Often commentators invoke the phrase to criticize the USGA’s recent efforts to take the national championship to wide courses like Chambers Bay, Erin Hills, and the restored Shinnecock Hills. Some even see this week’s verdant iteration of Pebble Beach, which yielded 26 under-par scores through 54 holes, as a departure from tradition.
But when we say “traditional U.S. Open setups,” which tradition—which era, exactly—are we talking about?
Many would point to the middle of the 20th century, specifically to the 1934-1968 reign of Joseph C. Dey, Jr., as executive director of the USGA. In an entertaining essay for the Golf Channel website last year, Brandel Chamblee praised Dey’s legacy:
“His course setups were not built around consensus, they were driven by one simple overriding philosophy: to find the one player who was most in control of his emotions, mind and golf shots. U.S. Opens were often punishing to the best players and unforgiving, both off the tee and around the green. There was no thought to the recovery…. U.S. Opens were about great execution of the shot at hand, right here and now.”
These claims call for a more in-depth historical assessment than this article will offer, but let’s start with the fact that, until after Dey retired from the USGA in 1968, the cumulative winning scores at the U.S. Open were not consistently higher than those at the Open Championship.
A decade-by-decade comparison of average cumulative winning scores at the Open Championship and the U.S. Open. Note: Because of World War II, only four Opens and six U.S. Opens were contested in the 1940s.

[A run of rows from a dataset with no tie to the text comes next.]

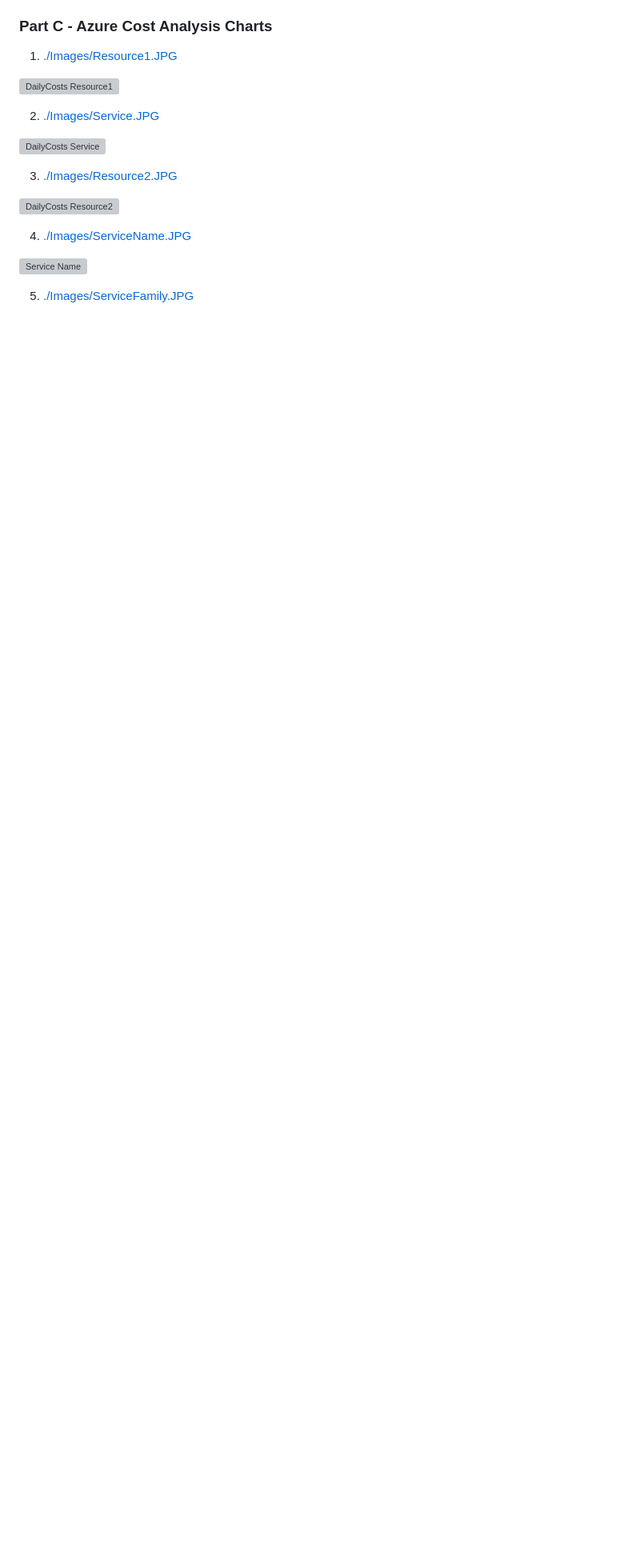
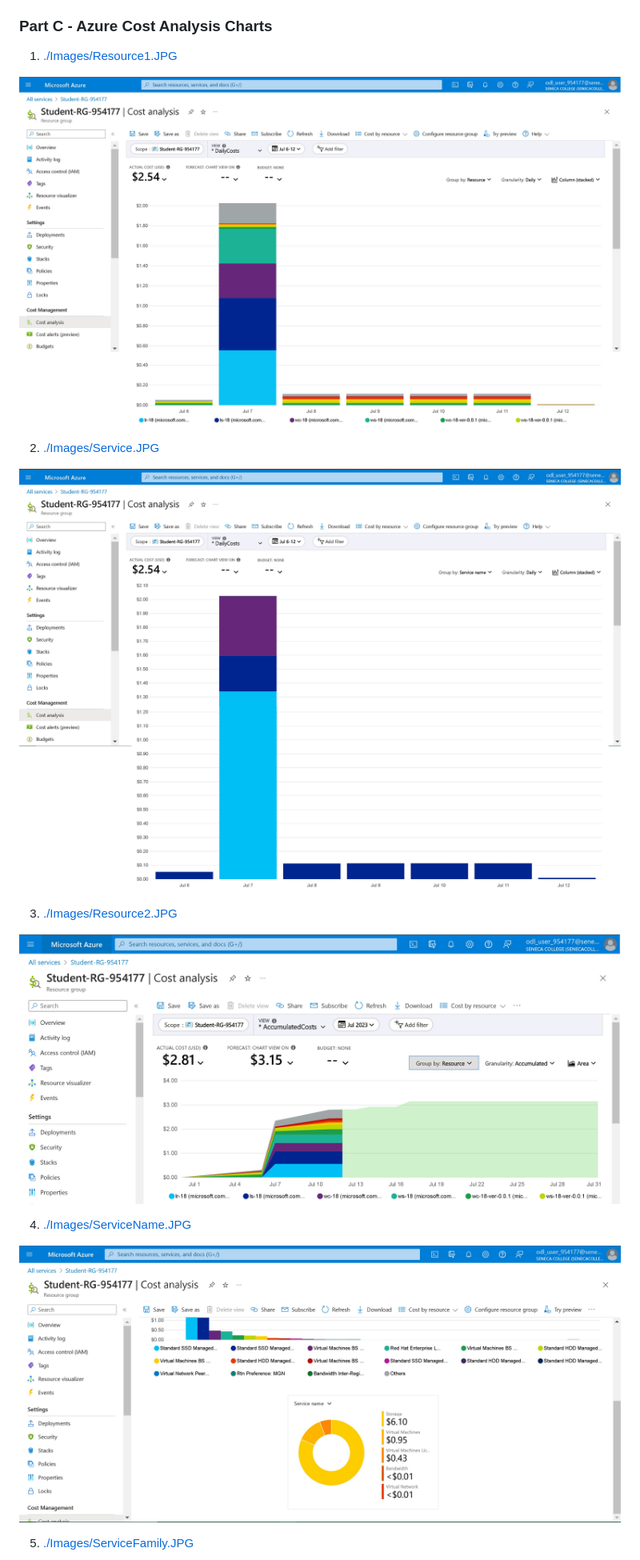
Before and after one commit to 108170218-myseneca/CSN400-Capstone, a Markdown page: Checkpoint8/README.md, the part around the change printed below. Shown: that part at 80% size. Rendered like a GitHub page; blank space fills up the shorter version; grey boxes are pictures that could not be loaded.

```diff
--- a/Checkpoint8/README.md
+++ b/Checkpoint8/README.md
@@ -169,19 +171,19 @@ LS-18.CSN4002234.com
 
 1. [./Images/Resource1.JPG](./Images/Resource1.JPG)
 
-![DailyCosts Resource1](https://github.com/108170218-myseneca/CSN400-Capstone/blob/main/Checkpoint7/Images/Resource1.JPG)
+![DailyCosts Resource1](https://github.com/108170218-myseneca/CSN400-Capstone/blob/main/Checkpoint8/Images/Resource1.JPG)
 
 2. [./Images/Service.JPG](./Images/Service.JPG)
 
-![DailyCosts Service](https://github.com/108170218-myseneca/CSN400-Capstone/blob/main/Checkpoint7/Images/Service.JPG)
+![DailyCosts Service](https://github.com/108170218-myseneca/CSN400-Capstone/blob/main/Checkpoint8/Images/Service.JPG)
 
 3. [./Images/Resource2.JPG](./Images/Resource2.JPG)
 
-![DailyCosts Resource2](https://github.com/108170218-myseneca/CSN400-Capstone/blob/main/Checkpoint7/Images/Resource2.JPG)
+![DailyCosts Resource2](https://github.com/108170218-myseneca/CSN400-Capstone/blob/main/Checkpoint8/Images/Resource2.JPG)
 
 4. [./Images/ServiceName.JPG](./Images/ServiceName.JPG)
 
-![Service Name](https://github.com/108170218-myseneca/CSN400-Capstone/blob/main/Checkpoint7/Images/ServiceName.JPG)
+![Service Name](https://github.com/108170218-myseneca/CSN400-Capstone/blob/main/Checkpoint8/Images/ServiceName.JPG)
 
 5. [./Images/ServiceFamily.JPG](./Images/ServiceFamily.JPG)
 
```
Also changed, not shown: other parts of Checkpoint8/README.md (+6 -4 lines), Checkpoint8/Images/LR-18-emptyiptables.JPG (added), 1 other file.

There was one respect, however, in which the U.S. Open may have appeared to be more difficult than the Open. Starting in the 1950s, the U.S. Open’s average winning score to par was substantially higher than the Open’s. That was because the USGA had begun assigning a par of 70 to nearly all national championship venues.
A decade-by-decade comparison of average winning scores to par at the Open Championship at the U.S. Open. Note: The U.S. Open began tracking score to par in 1930; the Open did not follow suit until 1938.
A decade-by-decade comparison of the average assigned par values of Open Championship and U.S. Open courses
These numbers do not in themselves debunk the notion that the U.S. Open was a more demanding test of golf than the Open. For that, we would need to look at average scores for the entire field. Still, the general historical trends in winning score and assigned par suggest that we need to rethink some common assumptions.
First, Joe Dey’s great innovation may not have been the “traditional U.S. Open setup.” It may instead have been discovering how to manipulate par in order to market his organization’s premier championship as “the toughest test in golf.” The South Course at Oakland Hills, for instance, has always played to a par of 72 for members. For the past five U.S. Opens it has hosted, however, it has been a par 70. Thus, Ben Hogan won in 1954 with a score of +7, not -1.
Second, when pundits mention “traditional U.S. Open setups,” we would do well to be skeptical. Cumulative winning scores at U.S. Opens did not become decisively higher than those at Open Championships until the 1990s. Yet when people invoke U.S. Open tradition, they seem to have an earlier era in mind. They may simply be confusing nostalgia for history. Many of today’s influential voices—the “Live From” crew of Chamblee, Duval, and Nobilo, for example—played championship golf in the 90s. It’s understandable that they would yearn for that decade, and perhaps occasionally conflate it with prior decades.
Finally, as we watch what promises to be a compelling final round today, let’s not fixate on score to par, or on how this Pebble Beach stacks up against the (likely half-imagined) Pebble Beaches of U.S. Opens past.
Instead, let’s observe the sidehill lies and their influence on shot shapes. Let’s attend to the hollow thud of approach shots landing on firm greens. Let’s see this golf course for what it is: compromised by tightened fairways, shrunken greens, and encroaching infrastructure, but still a sturdy, beautiful, and well-prepared U.S. Open venue.